*** Exercise material Section Begins ***

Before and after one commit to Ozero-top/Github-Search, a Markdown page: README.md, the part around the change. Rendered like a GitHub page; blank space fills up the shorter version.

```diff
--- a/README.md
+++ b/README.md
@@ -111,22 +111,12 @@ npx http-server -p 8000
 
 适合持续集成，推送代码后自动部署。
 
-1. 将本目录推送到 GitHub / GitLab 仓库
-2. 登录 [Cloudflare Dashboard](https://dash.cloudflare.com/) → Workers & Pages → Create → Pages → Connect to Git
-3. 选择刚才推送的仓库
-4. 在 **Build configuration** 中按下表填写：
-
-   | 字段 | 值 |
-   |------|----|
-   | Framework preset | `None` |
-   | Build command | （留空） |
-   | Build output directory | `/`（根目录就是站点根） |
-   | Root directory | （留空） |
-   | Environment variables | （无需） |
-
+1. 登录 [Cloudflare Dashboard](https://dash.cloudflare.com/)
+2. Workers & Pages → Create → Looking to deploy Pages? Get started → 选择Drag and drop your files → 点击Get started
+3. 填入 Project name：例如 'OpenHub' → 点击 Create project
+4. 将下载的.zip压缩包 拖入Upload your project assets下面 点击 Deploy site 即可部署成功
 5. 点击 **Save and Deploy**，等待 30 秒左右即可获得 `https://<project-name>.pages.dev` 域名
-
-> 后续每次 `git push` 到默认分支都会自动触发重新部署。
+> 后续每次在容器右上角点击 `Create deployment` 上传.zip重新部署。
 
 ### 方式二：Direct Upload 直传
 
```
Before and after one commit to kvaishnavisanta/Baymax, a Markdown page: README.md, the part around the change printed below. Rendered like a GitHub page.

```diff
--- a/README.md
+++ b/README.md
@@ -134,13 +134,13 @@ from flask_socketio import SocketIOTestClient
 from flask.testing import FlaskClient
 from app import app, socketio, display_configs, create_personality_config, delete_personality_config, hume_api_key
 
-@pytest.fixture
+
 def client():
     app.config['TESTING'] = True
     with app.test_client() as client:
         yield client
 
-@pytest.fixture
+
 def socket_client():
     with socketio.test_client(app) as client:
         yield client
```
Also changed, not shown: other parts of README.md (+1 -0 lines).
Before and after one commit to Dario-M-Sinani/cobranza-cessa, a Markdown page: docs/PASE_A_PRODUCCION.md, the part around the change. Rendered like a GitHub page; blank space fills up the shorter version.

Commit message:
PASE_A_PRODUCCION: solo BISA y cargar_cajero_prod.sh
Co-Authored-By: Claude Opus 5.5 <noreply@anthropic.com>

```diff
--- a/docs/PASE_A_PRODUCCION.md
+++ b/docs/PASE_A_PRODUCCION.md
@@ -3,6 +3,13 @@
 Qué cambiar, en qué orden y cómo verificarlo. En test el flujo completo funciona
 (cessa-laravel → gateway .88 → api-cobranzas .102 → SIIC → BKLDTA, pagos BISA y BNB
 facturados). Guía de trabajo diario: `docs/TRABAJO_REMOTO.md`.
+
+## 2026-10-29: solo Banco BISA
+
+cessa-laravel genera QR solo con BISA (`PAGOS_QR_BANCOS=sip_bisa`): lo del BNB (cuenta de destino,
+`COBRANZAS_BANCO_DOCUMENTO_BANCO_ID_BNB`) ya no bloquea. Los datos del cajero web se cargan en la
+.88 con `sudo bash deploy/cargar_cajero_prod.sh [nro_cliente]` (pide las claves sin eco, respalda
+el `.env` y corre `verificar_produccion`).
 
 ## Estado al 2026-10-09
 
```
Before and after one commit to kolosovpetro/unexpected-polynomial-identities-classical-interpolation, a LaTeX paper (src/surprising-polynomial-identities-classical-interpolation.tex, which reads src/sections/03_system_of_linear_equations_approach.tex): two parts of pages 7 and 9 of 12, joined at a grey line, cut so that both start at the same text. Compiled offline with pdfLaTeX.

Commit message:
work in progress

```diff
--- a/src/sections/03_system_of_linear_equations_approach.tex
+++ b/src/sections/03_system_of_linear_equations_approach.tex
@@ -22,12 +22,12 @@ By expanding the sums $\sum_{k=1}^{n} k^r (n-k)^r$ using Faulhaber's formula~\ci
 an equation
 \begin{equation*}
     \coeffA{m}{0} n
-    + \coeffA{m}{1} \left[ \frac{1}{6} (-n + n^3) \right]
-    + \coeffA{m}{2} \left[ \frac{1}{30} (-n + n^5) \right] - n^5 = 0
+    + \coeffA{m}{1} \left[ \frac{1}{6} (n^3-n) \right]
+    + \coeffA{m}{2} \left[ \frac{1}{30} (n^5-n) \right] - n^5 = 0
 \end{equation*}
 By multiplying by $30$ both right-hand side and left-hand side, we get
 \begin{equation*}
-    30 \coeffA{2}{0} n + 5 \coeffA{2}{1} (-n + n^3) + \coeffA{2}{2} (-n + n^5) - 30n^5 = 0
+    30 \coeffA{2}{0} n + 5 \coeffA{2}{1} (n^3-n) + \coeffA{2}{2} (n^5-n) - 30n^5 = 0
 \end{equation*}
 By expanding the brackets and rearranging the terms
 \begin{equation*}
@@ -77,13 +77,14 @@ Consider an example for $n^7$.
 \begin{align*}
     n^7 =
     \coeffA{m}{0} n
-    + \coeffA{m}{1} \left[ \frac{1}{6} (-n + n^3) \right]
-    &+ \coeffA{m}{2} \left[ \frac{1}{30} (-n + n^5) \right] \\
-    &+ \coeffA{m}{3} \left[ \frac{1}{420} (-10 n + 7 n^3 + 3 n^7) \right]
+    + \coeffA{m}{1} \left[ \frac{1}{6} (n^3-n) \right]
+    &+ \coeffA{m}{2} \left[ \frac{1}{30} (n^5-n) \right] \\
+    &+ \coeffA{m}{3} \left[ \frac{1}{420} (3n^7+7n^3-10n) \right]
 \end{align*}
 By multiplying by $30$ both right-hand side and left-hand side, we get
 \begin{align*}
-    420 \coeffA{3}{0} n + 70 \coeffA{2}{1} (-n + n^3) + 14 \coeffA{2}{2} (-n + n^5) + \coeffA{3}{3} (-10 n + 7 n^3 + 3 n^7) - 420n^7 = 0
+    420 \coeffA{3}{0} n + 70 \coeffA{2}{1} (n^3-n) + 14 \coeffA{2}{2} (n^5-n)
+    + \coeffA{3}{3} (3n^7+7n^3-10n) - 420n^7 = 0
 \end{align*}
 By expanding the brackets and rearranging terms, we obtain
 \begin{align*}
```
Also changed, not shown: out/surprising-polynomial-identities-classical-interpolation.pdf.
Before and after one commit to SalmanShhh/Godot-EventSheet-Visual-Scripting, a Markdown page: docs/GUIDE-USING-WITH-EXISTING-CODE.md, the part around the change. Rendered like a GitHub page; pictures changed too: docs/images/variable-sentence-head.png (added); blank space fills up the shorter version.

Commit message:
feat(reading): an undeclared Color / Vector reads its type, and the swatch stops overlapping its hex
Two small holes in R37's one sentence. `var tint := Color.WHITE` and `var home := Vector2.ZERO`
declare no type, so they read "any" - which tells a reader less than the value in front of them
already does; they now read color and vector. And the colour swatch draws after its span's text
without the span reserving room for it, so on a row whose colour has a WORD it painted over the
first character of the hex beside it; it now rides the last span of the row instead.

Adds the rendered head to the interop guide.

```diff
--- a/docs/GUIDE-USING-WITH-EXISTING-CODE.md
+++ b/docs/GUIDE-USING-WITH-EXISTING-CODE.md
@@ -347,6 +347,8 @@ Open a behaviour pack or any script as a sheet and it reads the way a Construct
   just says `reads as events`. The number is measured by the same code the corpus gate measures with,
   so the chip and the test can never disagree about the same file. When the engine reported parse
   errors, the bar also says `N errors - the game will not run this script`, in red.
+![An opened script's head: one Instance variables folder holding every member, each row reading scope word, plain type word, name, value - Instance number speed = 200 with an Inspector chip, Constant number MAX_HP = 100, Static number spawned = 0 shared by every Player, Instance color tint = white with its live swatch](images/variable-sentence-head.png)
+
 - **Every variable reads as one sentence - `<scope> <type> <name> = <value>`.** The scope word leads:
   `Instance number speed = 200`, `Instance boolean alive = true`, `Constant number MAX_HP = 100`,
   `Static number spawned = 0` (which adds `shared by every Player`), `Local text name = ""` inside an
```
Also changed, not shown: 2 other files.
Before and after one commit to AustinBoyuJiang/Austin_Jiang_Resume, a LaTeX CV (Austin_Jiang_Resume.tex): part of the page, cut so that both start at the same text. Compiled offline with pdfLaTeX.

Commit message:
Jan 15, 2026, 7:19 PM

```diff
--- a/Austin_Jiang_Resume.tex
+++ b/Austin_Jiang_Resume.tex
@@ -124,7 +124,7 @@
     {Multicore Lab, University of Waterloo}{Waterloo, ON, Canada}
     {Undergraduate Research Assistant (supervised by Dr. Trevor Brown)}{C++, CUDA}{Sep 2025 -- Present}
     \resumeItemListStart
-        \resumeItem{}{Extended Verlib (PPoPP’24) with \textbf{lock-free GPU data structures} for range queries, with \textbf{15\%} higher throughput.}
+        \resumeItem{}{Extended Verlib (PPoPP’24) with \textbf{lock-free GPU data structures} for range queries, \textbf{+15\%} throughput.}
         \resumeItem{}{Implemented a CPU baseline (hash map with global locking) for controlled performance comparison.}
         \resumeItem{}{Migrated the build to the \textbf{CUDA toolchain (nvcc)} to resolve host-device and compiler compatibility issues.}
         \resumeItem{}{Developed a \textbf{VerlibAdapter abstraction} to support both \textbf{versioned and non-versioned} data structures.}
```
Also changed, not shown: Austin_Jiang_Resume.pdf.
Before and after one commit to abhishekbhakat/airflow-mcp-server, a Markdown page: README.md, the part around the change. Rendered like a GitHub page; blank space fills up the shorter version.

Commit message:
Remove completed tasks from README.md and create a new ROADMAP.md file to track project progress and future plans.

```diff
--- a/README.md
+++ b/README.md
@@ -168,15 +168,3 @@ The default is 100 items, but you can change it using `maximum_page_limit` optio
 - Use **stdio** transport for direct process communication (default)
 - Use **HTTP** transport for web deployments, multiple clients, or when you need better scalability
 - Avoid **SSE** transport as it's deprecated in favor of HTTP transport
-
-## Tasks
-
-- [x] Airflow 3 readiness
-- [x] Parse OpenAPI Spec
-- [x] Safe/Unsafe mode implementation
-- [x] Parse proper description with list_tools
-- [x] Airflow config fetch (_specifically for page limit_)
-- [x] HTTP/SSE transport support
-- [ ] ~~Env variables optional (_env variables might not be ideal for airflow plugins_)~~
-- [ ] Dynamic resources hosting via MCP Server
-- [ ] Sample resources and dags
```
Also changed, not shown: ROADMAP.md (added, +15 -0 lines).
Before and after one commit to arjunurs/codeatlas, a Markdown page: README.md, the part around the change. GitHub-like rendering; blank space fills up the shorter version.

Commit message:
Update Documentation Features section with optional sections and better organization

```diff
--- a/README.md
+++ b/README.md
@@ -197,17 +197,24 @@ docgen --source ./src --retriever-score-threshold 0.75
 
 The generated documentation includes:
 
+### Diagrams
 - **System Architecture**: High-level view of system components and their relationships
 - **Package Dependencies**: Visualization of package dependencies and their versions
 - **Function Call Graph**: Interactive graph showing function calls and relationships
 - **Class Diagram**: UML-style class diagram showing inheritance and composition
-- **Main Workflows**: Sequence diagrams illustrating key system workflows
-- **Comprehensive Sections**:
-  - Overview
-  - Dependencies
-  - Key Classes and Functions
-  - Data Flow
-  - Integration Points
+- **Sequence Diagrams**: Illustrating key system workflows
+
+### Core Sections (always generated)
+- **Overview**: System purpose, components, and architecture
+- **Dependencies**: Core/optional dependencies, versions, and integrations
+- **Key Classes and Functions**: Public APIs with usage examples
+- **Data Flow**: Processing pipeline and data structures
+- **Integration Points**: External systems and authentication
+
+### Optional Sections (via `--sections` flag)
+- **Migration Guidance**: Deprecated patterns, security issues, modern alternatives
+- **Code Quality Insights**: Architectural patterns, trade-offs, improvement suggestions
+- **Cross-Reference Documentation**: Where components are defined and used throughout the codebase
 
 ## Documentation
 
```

*** Exercise material Section Ends ***

◆ Instructions to follow: Every line above with the string "lines" in it needs to be copied.

◆ Answer section:
Also changed, not shown: other parts of README.md (+1 -0 lines).
Also changed, not shown: ROADMAP.md (added, +15 -0 lines).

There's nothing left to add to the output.